Cree actress Alyssa Wapanatâhk. Supplied Image

Share Adjust Comment Print

Fort McMurray-born actress Alyssa Wapanatâhk, 22, has been cast as Tiger Lily in Disney’s upcoming live-action film, “Peter Pan & Wendy.”

The news was first announced by TheWrap.com on Oct. 16 and confirmed by Wapanatâhk on her social media accounts. She has not yet been made available for interviews.

Wapanatâhk joins a cast that includes Jude Law as Captain Hook, Yara Shahidi as Tinker Bell, Ever Anderson as Wendy and Alexander Molony as Peter Pan.
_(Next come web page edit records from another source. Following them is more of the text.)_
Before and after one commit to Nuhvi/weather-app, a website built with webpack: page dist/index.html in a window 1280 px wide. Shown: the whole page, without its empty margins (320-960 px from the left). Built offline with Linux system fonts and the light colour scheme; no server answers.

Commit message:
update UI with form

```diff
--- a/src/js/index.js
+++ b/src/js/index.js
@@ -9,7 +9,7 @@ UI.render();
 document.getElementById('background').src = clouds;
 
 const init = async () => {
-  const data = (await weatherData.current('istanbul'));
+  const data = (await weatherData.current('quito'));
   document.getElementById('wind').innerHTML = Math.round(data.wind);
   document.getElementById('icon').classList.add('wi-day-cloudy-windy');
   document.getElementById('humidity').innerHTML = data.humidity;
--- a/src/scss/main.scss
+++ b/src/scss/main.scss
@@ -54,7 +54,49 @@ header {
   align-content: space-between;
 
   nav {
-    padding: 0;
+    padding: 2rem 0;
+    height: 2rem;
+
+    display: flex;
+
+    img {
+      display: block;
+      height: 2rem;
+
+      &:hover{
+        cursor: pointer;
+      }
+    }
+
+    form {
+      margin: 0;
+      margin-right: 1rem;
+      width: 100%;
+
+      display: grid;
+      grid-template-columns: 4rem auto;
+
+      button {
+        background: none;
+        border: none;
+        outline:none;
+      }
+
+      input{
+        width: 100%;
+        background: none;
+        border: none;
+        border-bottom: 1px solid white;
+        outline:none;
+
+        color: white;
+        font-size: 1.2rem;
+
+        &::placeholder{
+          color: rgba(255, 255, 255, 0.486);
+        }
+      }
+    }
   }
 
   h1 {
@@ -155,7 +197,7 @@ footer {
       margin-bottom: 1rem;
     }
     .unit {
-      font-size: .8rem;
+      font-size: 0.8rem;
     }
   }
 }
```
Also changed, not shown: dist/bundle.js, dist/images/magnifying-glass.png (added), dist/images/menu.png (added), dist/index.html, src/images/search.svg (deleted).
According to Wapanatâhk’s website, she is a member of the Bigstone Cree First Nation near Wabasca. She was born in Fort McMurray and went to school in the city between grades two and eight.
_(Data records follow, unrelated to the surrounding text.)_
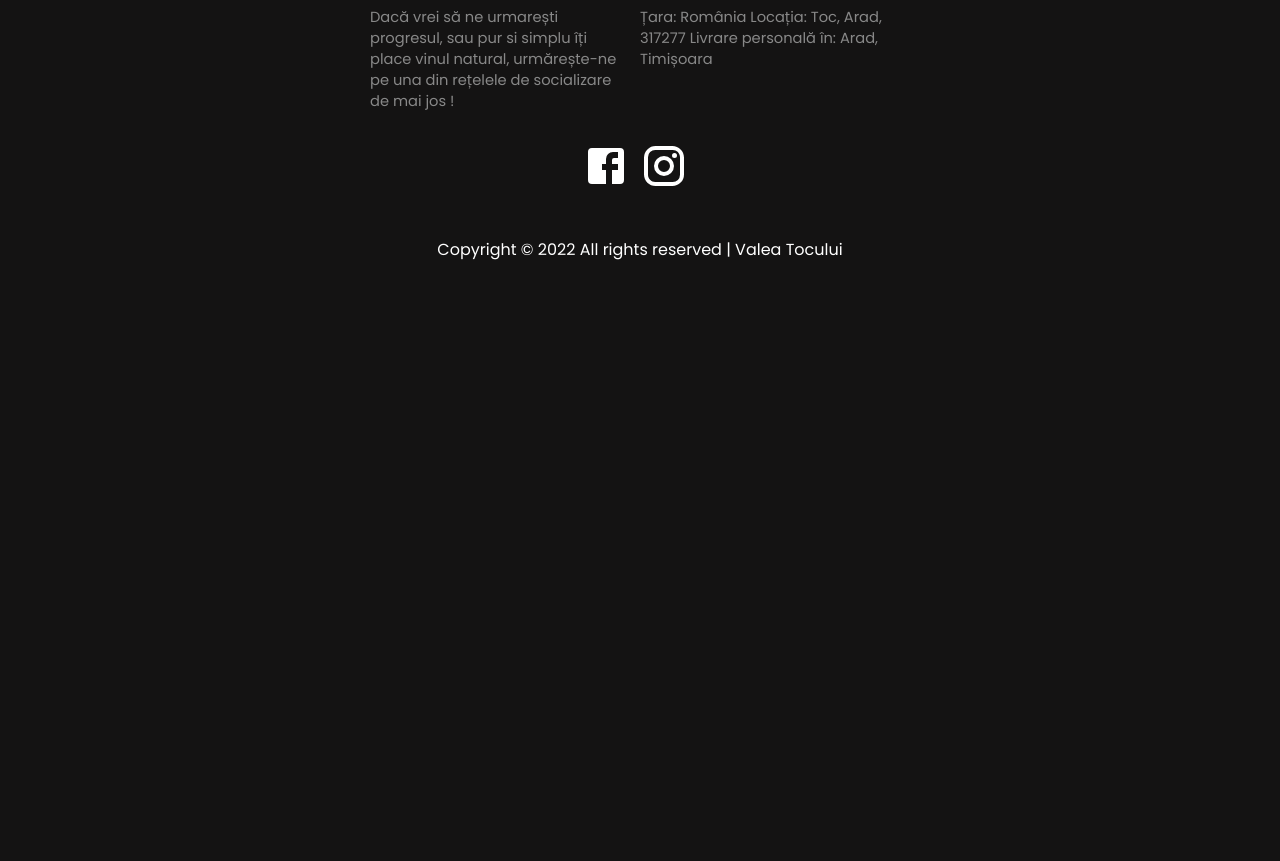
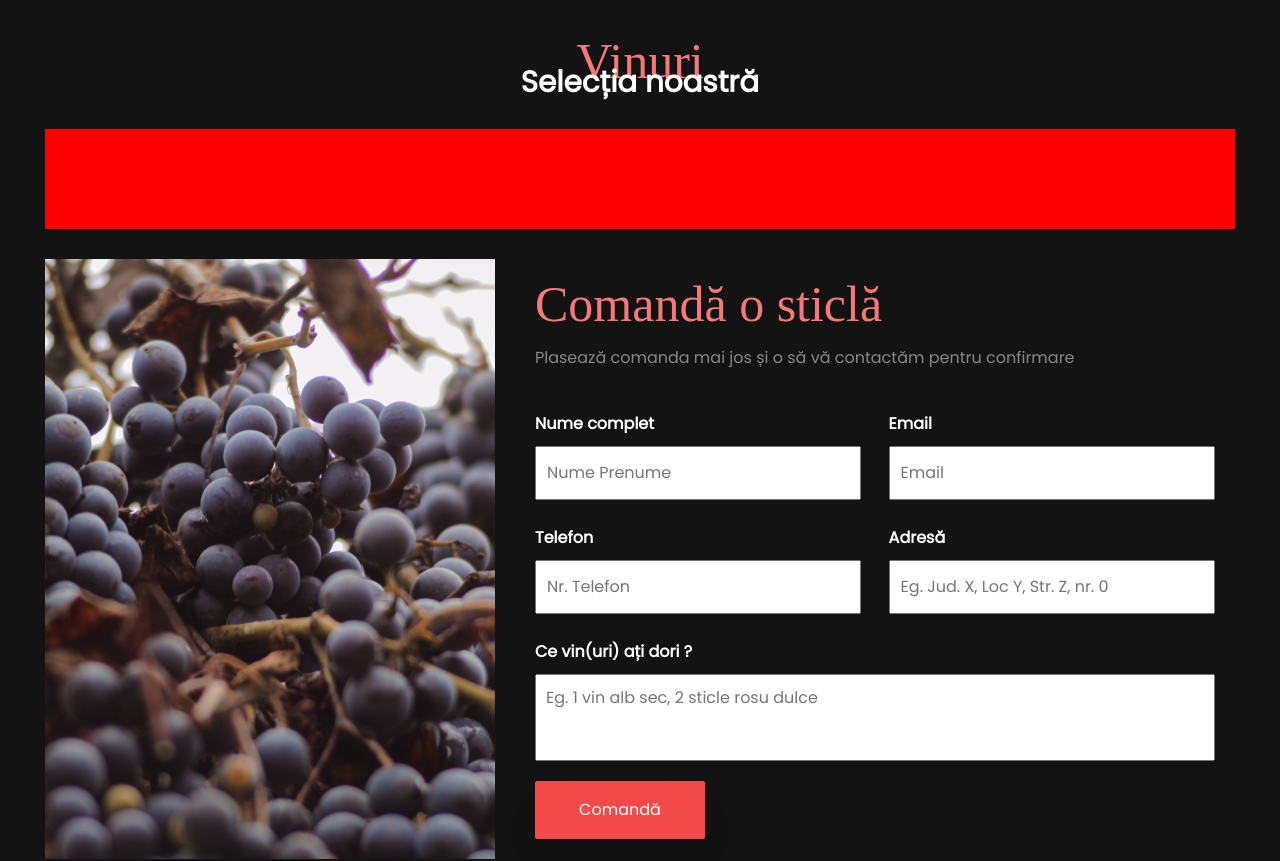
Before and after one commit to VladGhelbere/valea-tocului, a React (Create React App) app in the folder web/client/: page /order in a window 1280 px wide. Shown: the part 220-1081 px from the top of the page. Before the commit the page ends 800 px from the top, so only its background shows below. Built offline with nearby package versions, Linux system fonts and the light colour scheme; a web font is replaced by a local one.

Commit message:
Added order page

```diff
--- a/web/client/src/App.css
+++ b/web/client/src/App.css
@@ -5,4 +5,25 @@
 body {
   margin: 0;
   background-color: #141313;
+  scroll-behavior: smooth;
 }
+
+/* width */
+::-webkit-scrollbar {
+  width: 8px;
+}
+
+/* Track */
+::-webkit-scrollbar-track {
+  background: #141313;
+}
+
+/* Handle */
+::-webkit-scrollbar-thumb {
+  background: rgb(136, 136, 136);
+}
+
+/* Handle on hover */
+::-webkit-scrollbar-thumb:hover {
+  background: #141313;
+}
--- a/web/client/src/common/Routes.js
+++ b/web/client/src/common/Routes.js
@@ -1,5 +1,5 @@
 import Home from '../pages/Home/Home';
-import Contact from '../pages/Contact/Contact';
+import Order from '../pages/Order/Order';
 import About from '../pages/About/About';
 
 const routes = [
@@ -15,8 +15,8 @@ const routes = [
     },
     {
         title: 'Comandă',
-        path: '/contact',
-        element: <Contact />
+        path: '/order',
+        element: <Order />
     }
 ];
 
--- a/web/client/src/components/PersonsView/PersonsView.css
+++ b/web/client/src/components/PersonsView/PersonsView.css
@@ -9,18 +9,6 @@
     margin-bottom: -45px;
     z-index: -1;
 }
-
-.team-title h2{
-    color: #fff;
-    display: block;
-    margin-block-start: 0.83em;
-    margin-block-end: 0.83em;
-    margin-inline-start: 0px;
-    margin-inline-end: 0px;
-    font-weight: 900;
-    font-size: 22pt;
-}
-
 
 .team-container{
     display: flex;
--- a/web/client/src/pages/About/About.css
+++ b/web/client/src/pages/About/About.css
@@ -16,6 +16,11 @@
     justify-content: center;
     align-content: center;
     flex-wrap: nowrap;
+}
+
+.text-container p{
+    color: rgb(136, 136, 136);
+    line-height: 2rem;
 }
 
 .image-style{
@@ -51,11 +56,3 @@ span{
     line-height: 1;
     font-family: "Lovers Quarrel", cursive;
 }
-
-
-p{
-    margin: 0;
-    color: rgb(153, 153, 153);
-    font-size: 12pt;
-    line-height: 2;
-}
--- a/web/client/src/pages/Contact/Contact.css
+++ /dev/null
@@ -1,6 +0,0 @@
-.teambg{
-    background-size: cover;
-    width: 100%;
-    padding-top: 80px;
-    padding-bottom: 130px;
-}
--- a/web/client/src/pages/Contact/Contact.js
+++ /dev/null
@@ -1,16 +0,0 @@
-
-
-import './Contact.css';
-import PersonsView from '../../components/PersonsView/PersonsView';
-
-export default function Contact() {
-
-    return (
-        <div data-aos="fade-in">
-            <div style={{ height: 'calc(100vh - 100px)', width: '100%', backgroundColor: '#ff0000' }} >Slider</div>
-            <div data-aos='fade-down' className='teambg' style={{ backgroundImage: 'url("/team-bg.jpg")' }} id={'trigger-footer'} >
-                <PersonsView />
-            </div>
-        </div>
-    )
-}
--- a/web/client/src/pages/Home/Home.css
+++ b/web/client/src/pages/Home/Home.css
@@ -8,7 +8,7 @@
 .btn {
     color: rgb(255, 255, 255);
     background: rgb(243, 73, 73);
-    border-width: 1px solid rgb(243, 73, 73);
+    border: 1px solid rgb(243, 73, 73);
     cursor: pointer;
     box-shadow: rgba(0, 0, 0, 0.1) 0px 24px 48px -12px;
     border-radius: 2px;
@@ -27,3 +27,14 @@
     color: rgb(243, 73, 73);
     border-width: 1px;
 }
+
+h2{
+    color: #fff;
+    display: block;
+    margin-block-start: 0.83em;
+    margin-block-end: 0.83em;
+    margin-inline-start: 0px;
+    margin-inline-end: 0px;
+    font-weight: 900;
+    font-size: 22pt;
+}
--- /dev/null
+++ b/web/client/src/pages/Order/InputOrder/InputOrder.css
@@ -0,0 +1,44 @@
+.inputOrder{
+    display: flex;
+    flex-direction: column;
+    flex-wrap: nowrap;
+    width: 48%;
+}
+
+.inputOrder label {
+    font-weight: bolder;
+    margin-bottom: 10px;
+}
+
+.full-width{
+    width: 100%;
+}
+
+.inputOrder textarea {
+    resize: none;
+    height: 65px;
+    padding: 10px;
+    color: black;
+    font-size: 12pt;
+}
+
+.inputOrder input {
+    height: 30px;
+    padding: 10px;
+    font-size: 12pt;
+    color: black;
+}
+
+
+@media screen and (max-width: 800px) {
+    .inputOrder{
+        width: 100%;
+    }
+
+    .inputOrder input {
+        width: 95%;
+    }
+    .inputOrder textarea {
+        width: 95%;
+    }
+}
--- /dev/null
+++ b/web/client/src/pages/Order/InputOrder/InputOrder.js
@@ -0,0 +1,13 @@
+import React from 'react'
+import './InputOrder.css';
+
+export default function InputOrder({ title, placeholder, textArea }) {
+    return (
+        <div className={`inputOrder ${textArea ? 'full-width' : ''}`} >
+            <label for={title}>{title}</label>
+            {
+                textArea ? <textarea id={title} placeholder={placeholder} /> : <input id={title} placeholder={placeholder} />
+            }
+        </div >
+    )
+}
--- /dev/null
+++ b/web/client/src/pages/Order/Order.css
@@ -0,0 +1,106 @@
+.order-container{
+    max-width: 1200px;
+    margin: 12vh auto;
+    height: 100%;
+    padding-top: 60px;
+    display: flex;
+    flex-direction: column;
+    align-content: center;
+    align-items: center;
+    flex-wrap: nowrap;
+}
+
+.orderbg{
+    background-size: cover;
+    height: 20vh;
+    background-position-y: -670px;
+    width: 100%;
+    position: fixed;
+    z-index: -10;
+}
+
+.order-image{
+    width: 450px;
+    height: 75vh;
+    background-size: cover;
+    background-repeat: no-repeat;
+    background-position: center center;
+}
+
+.place-order-cont{
+    display: flex;
+    flex-direction: row;
+    flex-wrap: wrap;
+    justify-content: center;
+    align-items: center;
+    align-content: center;
+    padding-right: 20px;
+    margin-top: 30px;
+}
+
+.place-order-form{
+    width: calc(100% - 490px);
+    min-width: 200px;
+    padding-left: 40px;
+    display: flex;
+    flex-direction: column;
+    justify-content: center;
+    align-content: center;
+    flex-wrap: nowrap;
+}
+
+.place-order-form #subtitle{
+    color: rgb(136, 136, 136);
+}
+
+#order-title{
+  margin-bottom: -50px;
+    z-index: -1;
+}
+
+.wrapper{
+    background-color: #141313;
+    width: 100%;
+}
+
+.rowCol{
+    display: flex;
+    flex-direction: row;
+    flex-wrap: wrap;
+    justify-content: space-between;
+    margin-top: 25px;
+}
+
+.orderBtn{
+    width: 120px;
+    margin-top: 20px;
+}
+
+@media screen and (max-width: 800px) {
+    .place-order-cont{
+        display: flex;
+        flex-direction: column;
+        flex-wrap: wrap;
+        justify-content: center;
+        align-items: center;
+        align-content: center;
+        padding-right: 0;
+    }
+
+    .order-image{
+        width: 100%;
+        height: 75vh;
+        background-size: cover;
+        background-repeat: no-repeat;
+        background-position: center center;
+    }
+
+    .place-order-form{
+        width: 90%;
+        padding-left: 20px;
+        padding-right: 20px;
+        margin-top: 40px;
+        margin-bottom: 40px;
+    }
+
+}
--- /dev/null
+++ b/web/client/src/pages/Order/Order.js
@@ -0,0 +1,50 @@
+
+
+import InputOrder from './InputOrder/InputOrder';
+import './Order.css';
+
+export default function Order() {
+
+    return (
+        <>
+            <div style={{ backgroundImage: 'url(/order.jpg)' }} className='orderbg' > </div>
+
+            <div className='wrapper' data-aos='fade-down' data-aos-anchor-placement="top-center">
+                <div className='order-container' data-aos="fade-in">
+                    <span id='order-title'>Vinuri</span>
+                    <h2>Selecția noastră</h2>
+                    <div className='place-order-wrapper'>
+                        <div style={{ width: '100%', height: 100, backgroundColor: 'red' }}>
+                        </div>
+
+                        <div className='place-order-cont'>
+                            <div style={{ backgroundImage: 'url(/order.jpg)' }} className='order-image'></div>
+                            <div className='place-order-form'>
+                                <span>Comandă o sticlă</span>
+
+                                <p id='subtitle'>Plasează comanda mai jos și o să vă contactăm pentru confirmare</p>
+
+                                <div className='rowCol'>
+                                    <InputOrder title={'Nume complet'} placeholder={'Nume Prenume'} />
+                                    <InputOrder title={'Email'} placeholder={'Email'} />
+                                </div>
+
+                                <div className='rowCol'>
+                                    <InputOrder title={'Telefon'} placeholder={'Nr. Telefon'} />
+                                    <InputOrder title={'Adresă'} placeholder={'Eg. Jud. X, Loc Y, Str. Z, nr. 0'} />
+                                </div>
+
+                                <div className='rowCol'>
+                                    <InputOrder textArea={true} title={'Ce vin(uri) ați dori ?'} placeholder={'Eg. 1 vin alb sec, 2 sticle rosu dulce'} />
+                                </div>
+                                <a href={'/'} className='btn orderBtn'>Comandă</a>
+                            </div>
+                        </div>
+                    </div>
+                </div>
+            </div>
+
+        </>
+
+    )
+}
```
However, much of her upbringing was in Conklin and she often spent holidays and weekends in the hamlet. She also describes going to nearby First Nations, Janvier and Fort Chipewyan for snow drags and cultural days.

“It is so beautiful there and I can talk about that place forever,” she wrote about Conklin.

Earlier this month, the actress announced on her Instagram page she recently changed her name to Wapanatâhk, the Cree name she was born with that translates to “first star in the sky” or “morning star.” Her family name is Alook. The change is part of her efforts to understand and promote the Cree language and culture.

This is Wapanatâhk’s first feature film role, as much of her previous work has been in short films. Last year, she was selected to create a short film with the Indigenous Storyteller program through Storyhive, a Telus-funded program focusing on independent filmmakers in Alberta and B.C.

The $20,000 grant led to a nine-minute drama Wapanatâhk wrote, produced and directed titled The Boy and the Braid, which is about an Indigenous boy’s cultural journey as he grows up with braided hair on and off reserve.

“I believe that now people are starting to listen to Indigenous peoples’ stories and given the opportunity we can help each other heal and teach something to those who don’t know what we experience,” she told the Edmonton Journal after she was given funding for the project.

“I really hope that I can reach the young people of the next generation that go through these experiences as a boy having braids growing up in modern day society.”

A release date for the film has yet to be scheduled. It is also unknown if the film will be shown in theatres, streamed exclusively on Disney+, or some combination of the two.

-with files from The Canadian Press and Dustin Cook

vmcdermott@postmedia.com

Comments